And I got back into my car and drove away as she finished pumping her gas.
I was in a hurry, if you must know. I was driving an hour and a half for my baby sister’s graduation, and a couple of unplanned errands put me behind schedule. One of the stops was a quick gas-up, and I was going about it rather briskly. Swipe the card. Open the cap. Jab in the nozzle.
I was willing the gas to flow faster when a woman approached me from the other side of the gas pump. She was well-dressed in a peach pant suit and white blouse; her white hair was set in a soft curl; her frame slight. The woman looked at me hesitantly.
“So, what kind do you usually use,” she asked me, looking at the pump.

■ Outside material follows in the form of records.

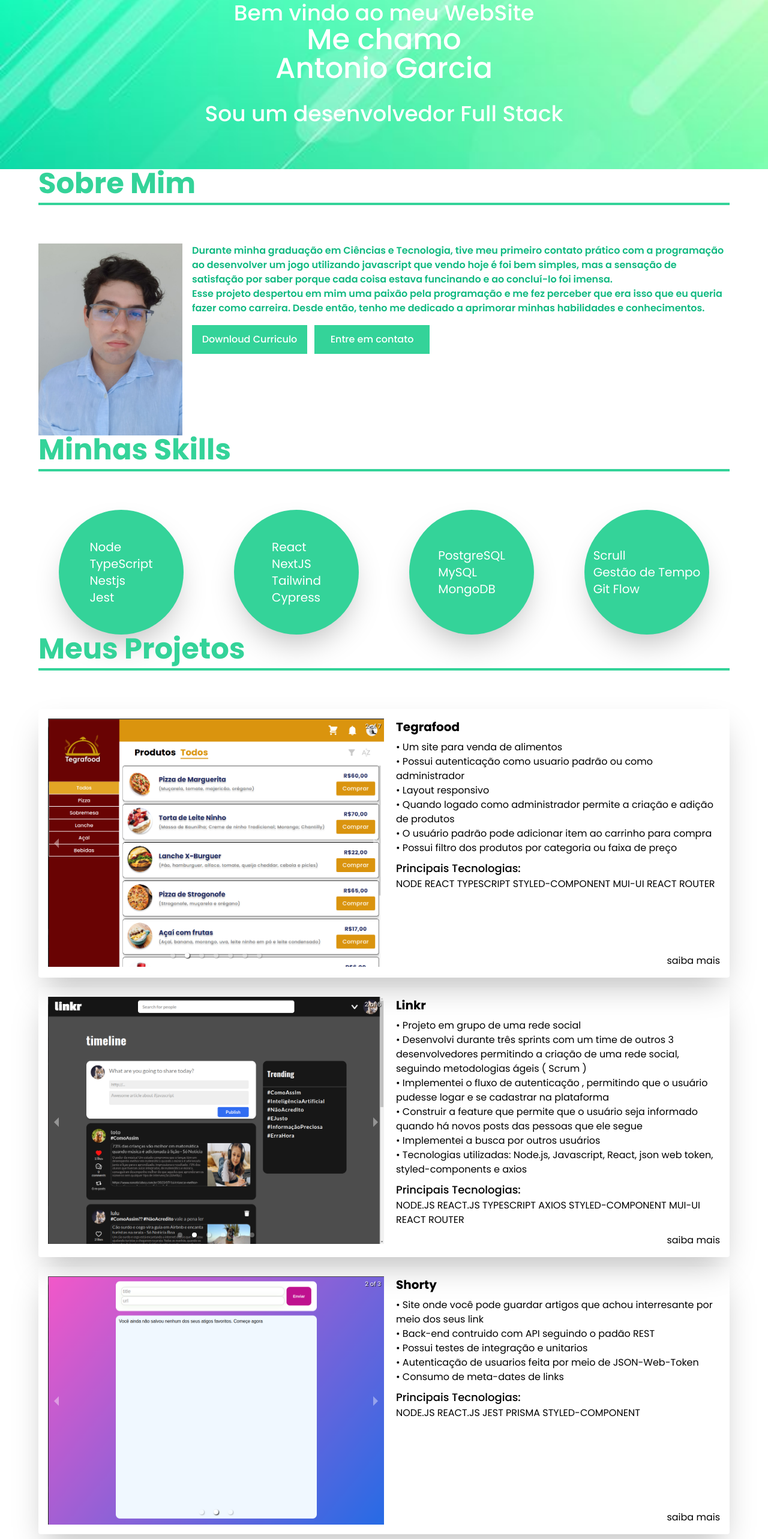
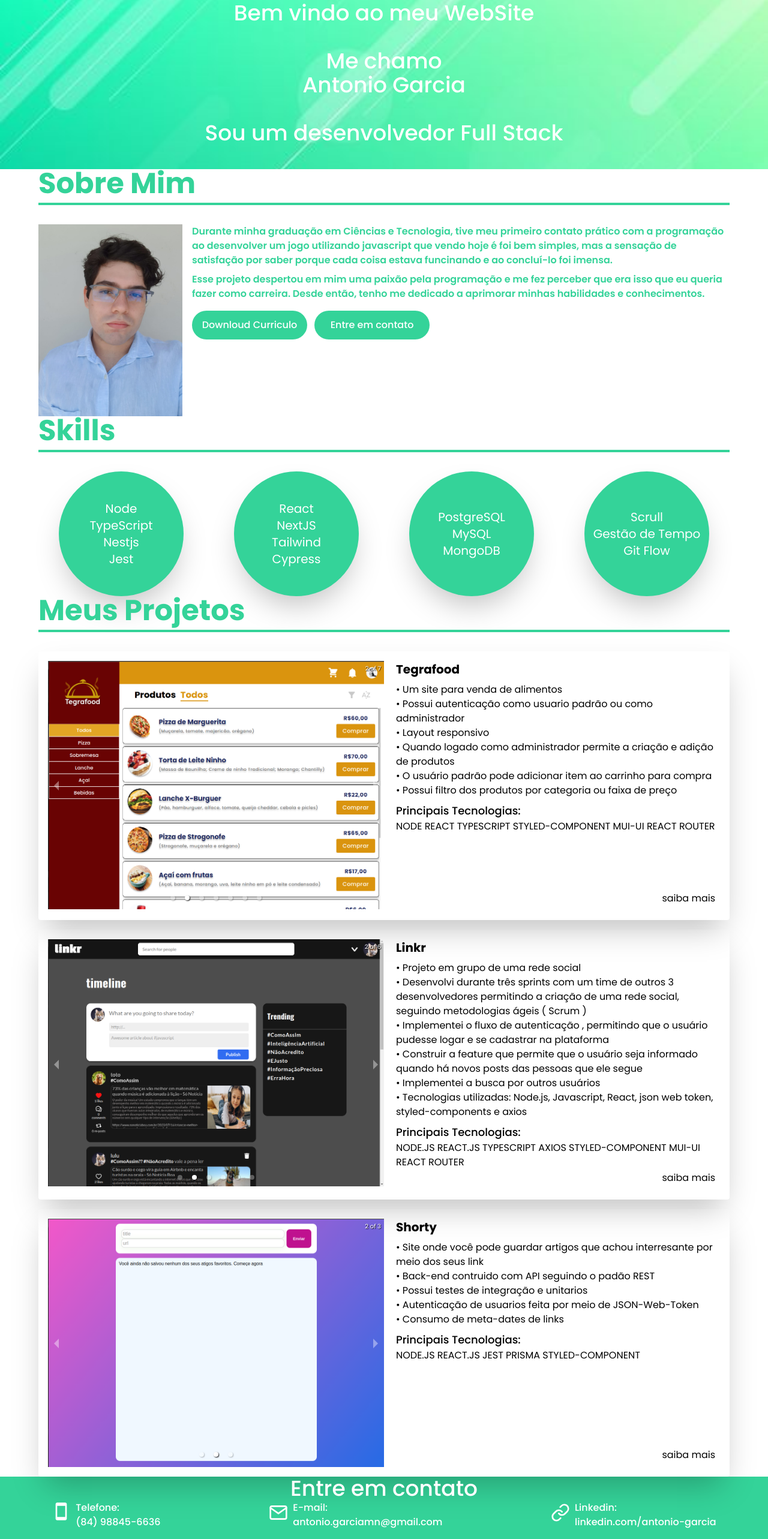
Before and after one commit to AntonioGMN/portfolio, a Next.js app: page / in a window 1280 px wide. Shown: the part 38-2604 px from the top of the page at 60% size. Built offline with nearby package versions, Linux system fonts and the light colour scheme.

Commit message:
feat: layout mobile

```diff
--- a/src/app/page.tsx
+++ b/src/app/page.tsx
@@ -101,6 +101,7 @@ export default function Home() {
 			<About innerRef={aboutRef} />
 			<Skills innerRef={skillsRef} />
 			<Projets innerRef={projetsRef} />
+
 			<ContactMe />
 		</main>
 	);
--- a/src/components/carosel/index.tsx
+++ b/src/components/carosel/index.tsx
@@ -17,7 +17,7 @@ export default function ProjectsCarousel({ obj }: CarouselProps) {
 			infiniteLoop={true}
 			dynamicHeight={false}
 			autoPlay={true}
-			className="h-full w-2/4"
+			className="h-full w-full md:w-2/4"
 		>
 			{obj.imgs.map((imgUrl) => (
 				<Image key={"asdf"} src={imgUrl} alt="slides" />
--- /dev/null
+++ b/src/components/containers/conteiner.tsx
@@ -0,0 +1,7 @@
+import { PropsWithChildren } from "react";
+
+export default function Container({ children }: PropsWithChildren) {
+	return (
+		<section className="w-full px-2 flex flex-col md:px-16">{children}</section>
+	);
+}
--- a/src/components/section/about.tsx
+++ b/src/components/section/about.tsx
@@ -1,45 +1,49 @@
 import RefProps from "@/interfaces/refInterface";
 import profilePhoto from "../../../public/profilePhoto.jpeg";
 import Image from "next/image";
+import Container from "../containers/conteiner";
 import SectionTitle from "../texts/SectionTitle";
+import GreenText from "../texts/greenText";
+import { PropsWithChildren } from "react";
 
 export default function About({ innerRef }: RefProps) {
 	return (
-		<section
-			ref={innerRef}
-			className="px-16 flex flex-col  w-full   text-emerald-500"
-		>
+		<Container>
 			<SectionTitle>Sobre Mim</SectionTitle>
-			<div className="flex ">
-				<Image src={profilePhoto} className="h-80 w-72 mr-4" alt="erro" />
+			<div className="flex flex-col items-center gap-4 md:flex-row md:items-start">
+				<Image src={profilePhoto} className="h-80 w-72" alt="erro" />
 				<div>
-					<div>
-						<p className="font-semibold">
+					<div className="flex flex-col gap-2">
+						<GreenText>
 							Durante minha graduação em Ciências e Tecnologia, tive meu primeiro
 							contato prático com a programação ao desenvolver um jogo utilizando
 							javascript que vendo hoje é foi bem simples, mas a sensação de satisfação
 							por saber porque cada coisa estava funcinando e ao concluí-lo foi imensa.
-						</p>
-						<p className="font-semibold">
+						</GreenText>
+						<GreenText>
 							Esse projeto despertou em mim uma paixão pela programação e me fez
 							perceber que era isso que eu queria fazer como carreira. Desde então,
 							tenho me dedicado a aprimorar minhas habilidades e conhecimentos.
-						</p>
+						</GreenText>
 					</div>
-					<div className="flex gap-3 mt-4">
+					<div className="w-full flex flex-col justify-evenly gap-3 mt-4 md:flex-row md:justify-start">
 						<a href={"/cv.pdf"} download="curriculo-Antonio-Garcia" target="_blank">
-							<button className="w-48 h-12 p-2 bg-emerald-400 text-white font-medium">
-								Downloud Curriculo
-							</button>
+							<Button>Downloud Curriculo</Button>
 						</a>
 						<a href="https://wa.me/5584988456636" target="_blank">
-							<button className="h-12 w-48 p-2 bg-emerald-400 text-white font-medium">
-								Entre em contato
-							</button>
+							<Button>Entre em contato</Button>
 						</a>
 					</div>
 				</div>
 			</div>
-		</section>
+		</Container>
 	);
 }
+
+function Button({ children }: PropsWithChildren) {
+	return (
+		<button className="w-full md:w-48 h-12 p-2 rounded-3xl bg-emerald-400 text-white font-medium">
+			{children}
+		</button>
+	);
+}
--- a/src/components/section/contact.tsx
+++ b/src/components/section/contact.tsx
@@ -1,37 +1,47 @@
+import Link from "next/link";
+import { PropsWithChildren, ReactNode } from "react";
 import { FiMail, FiLink } from "react-icons/fi";
 import { MdSmartphone } from "react-icons/md";
 
 export default function ContactMe() {
 	return (
-		<footer className="bg-emerald-400 w-full h-36 flex flex-col text-white font-medium px-16">
-			<h1 className="text-4xl text-center">Entre em contato</h1>
-			<div className="w-full flex justify-around">
-				<div className="flex">
+		<footer className="bg-emerald-400 w-full md:h-36 flex flex-col text-white font-medium ">
+			<h1 className="text-xl md:text-4xl text-center">Entre em contato</h1>
+			<div className="w-full flex flex-col md:flex-row justify-around gap-2">
+				<div className="flex text-base">
 					<MdSmartphone className="w-8 h-9 mr-2" />
-					<div className="flex flex-col ">
+					<Box>
 						<p>Telefone: </p> <p>(84) 98845-6636</p>
-					</div>
+					</Box>
 				</div>
-				<div className="flex">
-					<FiMail className="w-8 h-10 mr-2" />
-					<div className="flex flex-col ">
+				<div className="flex text-base">
+					<FiMail className="w-8 h-10 mr-2 " />
+					<Box>
 						<p className="">E-mail:</p> <p>antonio.garciamn@gmail.com</p>
-					</div>
+					</Box>
 				</div>
-				<div className="flex">
-					<FiLink className="w-8 h-10 mr-2" />
-					<div className="flex flex-col ">
-						<p>Linkedin</p>
+				<div className="flex text-base">
+					<FiLink className="w-8 h-10 mr-2 " />
+					<Box>
+						<p>Linkedin:</p>
 
-						<a
+						<Link
 							href={"https://www.linkedin.com/in/ant%C3%B4nio-garcia/"}
 							target="_blank"
 						>
 							linkedin.com/antonio-garcia
-						</a>
-					</div>
+						</Link>
+					</Box>
 				</div>
 			</div>
 		</footer>
 	);
 }
+
+interface BoxProps {
+	children: ReactNode;
+}
+
+function Box({ children }: PropsWithChildren) {
+	return <div className="flex md:flex-col gap-2 md:gap-0">{children}</div>;
+}
--- a/src/components/section/introduction.tsx
+++ b/src/components/section/introduction.tsx
@@ -1,20 +1,23 @@
 import RefProps from "@/interfaces/refInterface";
+import { PropsWithChildren } from "react";
 
 export default function Introduction({ innerRef }: RefProps) {
 	return (
 		<section
 			ref={innerRef}
-			className=" flex items-center bg-introductionBG w-full h-2/5 bg-cover"
+			className="flex flex-col justify-evenly bg-introductionBG w-full h-2/5 bg-cover "
 		>
-			<div className="flex flex-col w-full text-center">
-				<h1 className="font-medium text-4xl ">Bem vindo ao meu WebSite</h1>
-				<h1 className="font-medium text-5xl ">
-					Me chamo <br /> Antonio Garcia
-				</h1>
-				<h2 className="font-medium text-4xl my-8 ">
-					Sou um desenvolvedor Full Stack
-				</h2>
-			</div>
+			<LargeText>Bem vindo ao meu WebSite</LargeText>
+			<LargeText>
+				Me chamo <br /> Antonio Garcia
+			</LargeText>
+			<LargeText>Sou um desenvolvedor Full Stack</LargeText>
 		</section>
 	);
 }
+
+function LargeText({ children }: PropsWithChildren) {
+	return (
+		<p className="text-center text-3xl font-medium md:text-4xl">{children}</p>
+	);
+}
--- a/src/components/section/projets.tsx
+++ b/src/components/section/projets.tsx
@@ -7,13 +7,11 @@ import Linkr from "../../../public/projects/linkr";
 import Shorty from "../../../public/projects/sortly";
 import Projects from "@/interfaces/projects";
 import Link from "next/link";
+import Container from "../containers/conteiner";
 
 export default function Projets({ innerRef }: RefProps) {
 	return (
-		<section
-			ref={innerRef}
-			className="w-full px-16 flex flex-col justify-between mb-12"
-		>
+		<Container>
 			<SectionTitle>Meus Projetos</SectionTitle>
 			<section className="flex flex-col gap-4">
 				<Article>
@@ -29,19 +27,21 @@ export default function Projets({ innerRef }: RefProps) {
 					<ProjetctDescribe project={Shorty} />
 				</Article>
 			</section>
-		</section>
+		</Container>
 	);
 }
 
 function Article({ children }: PropsWithChildren) {
 	return (
-		<article className="w-full flex shadow-2xl  p-4 rounded">{children}</article>
+		<article className="w-full flex flex-col md:flex-row shadow-2xl md:p-4 rounded">
+			{children}
+		</article>
 	);
 }
 
 function ProjetctDescribe({ project }: { project: Projects }) {
 	return (
-		<div className="flex flex-col flex-1 ml-5 text-black relative">
+		<div className="flex flex-col flex-1 md:ml-5 text-black relative">
 			<ProjectName>{project.name}</ProjectName>
 			{project.describe.map((text, i) => (
 				<p key={i}>{text}</p>
@@ -51,7 +51,7 @@ function ProjetctDescribe({ project }: { project: Projects }) {
 			<Link
 				href={project.gitHubUrl}
 				target="_blank"
-				className="absolute bottom-0 right-0"
+				className="text-right m-2 md:absolute bottom-0 right-0"
 			>
 				saiba mais
 			</Link>
--- a/src/components/section/skills.tsx
+++ b/src/components/section/skills.tsx
@@ -1,12 +1,13 @@
 import RefProps from "@/interfaces/refInterface";
 import { PropsWithChildren } from "react";
 import SectionTitle from "../texts/SectionTitle";
+import Container from "../containers/conteiner";
 
 export default function Skills({ innerRef }: RefProps) {
 	return (
-		<section ref={innerRef} className="w-full flex flex-col px-16">
-			<SectionTitle>Minhas Skills</SectionTitle>
-			<div className="w-full h-full grid justify-items-center grid-cols-4 gap-4">
+		<Container>
+			<SectionTitle>Skills</SectionTitle>
+			<div className="w-full h-full flex flex-col md:grid md:justify-items-center md:grid-cols-4 gap-4">
 				<Article>
 					<ul>
 						<li>Node</li>
@@ -38,13 +39,13 @@ export default function Skills({ innerRef }: RefProps) {
 					</ul>
 				</Article>
 			</div>
-		</section>
+		</Container>
 	);
 }
 
 function Article({ children }: PropsWithChildren) {
 	return (
-		<article className="w-52 h-52 bg-emerald-400 flex justify-center items-center text-xl rounded-full shadow-2xl">
+		<article className="w-full h-28 md:w-52 md:h-52 bg-emerald-400 flex justify-center items-center text-center text-lg md:text-xl rounded-2xl md:rounded-full shadow-2xl">
 			{children}
 		</article>
 	);
--- a/src/components/texts/SectionTitle.tsx
+++ b/src/components/texts/SectionTitle.tsx
@@ -2,7 +2,7 @@ import { PropsWithChildren } from "react";
 
 export default function SectionTitle({ children }: PropsWithChildren) {
 	return (
-		<h1 className="font-bold border-b-4 pb-2 border-emerald-400 text-5xl text-emerald-400 mb-16">
+		<h1 className="font-bold  pb-2 border-b-4 border-emerald-400 text-5xl text-emerald-400 mb-8">
 			{children}
 		</h1>
 	);
--- /dev/null
+++ b/src/components/texts/greenText.tsx
@@ -0,0 +1,5 @@
+import { PropsWithChildren } from "react";
+
+export default function GreenText({ children }: PropsWithChildren) {
+	return <p className="font-semibold text-emerald-400">{children}</p>;
+}
```
Also changed, not shown: src/components/texts/aboutText.tsx (deleted).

“I just use Regular,” I said, pointing at the button.
“Oh,” she said. “I wasn’t sure.” She looked around nervously.
“Do you need some help,” I asked, knowing that it would make me later than I already was. In my mind, I began to concoct a story about “the old woman who needed my help.” That would surely make up for part of my tardiness.
“Well, if you don’t mind,” the woman said.
“Just let me finish up here,” I told her, not wanting to leave the open nozzle unattended.
When I went around to the other side, I saw that she had already swiped her credit card, had already picked up the nozzle and inserted it into the tank, and had even selected “Regular.” The only thing she hadn’t done was start pumping.
“Oh, it looks like you’ve done a great job,” I said to her, mentioning each of the things that she had done right. She obviously just needed a little reassurance.
“Well, I used to get my own gas all the time at the gas station near my house,” she said.
“Did you move?” I asked.
She said, “Yes,” then named a nearby assisted living facility. She was of the age when few women who are married get their own gas. I wondered about her husband. I also wondered whether the move had been her choice or her children’s. And what had happened to her house?
“Well, then this was close for you,” I said.
“Is this place ok?” she asked, suddenly unsure again. She was so nervous, so alone. What courage she had mustered just to ask a stranger for help. Then I remembered I was wearing a dress. And I have that trustworthy look. This wasn’t my first encounter with a stranger.
“Oh yes, this station is fine. Or there’s another just down the road from where you live,”I told her, explaining the intersection.
“I am so glad you were here; I don’t know what I would have done without you,” she said.
“Oh, I think you would have been just fine,” I told her, saying it at the same time to a future me, the one who would be pumping gas here in twenty years, alone.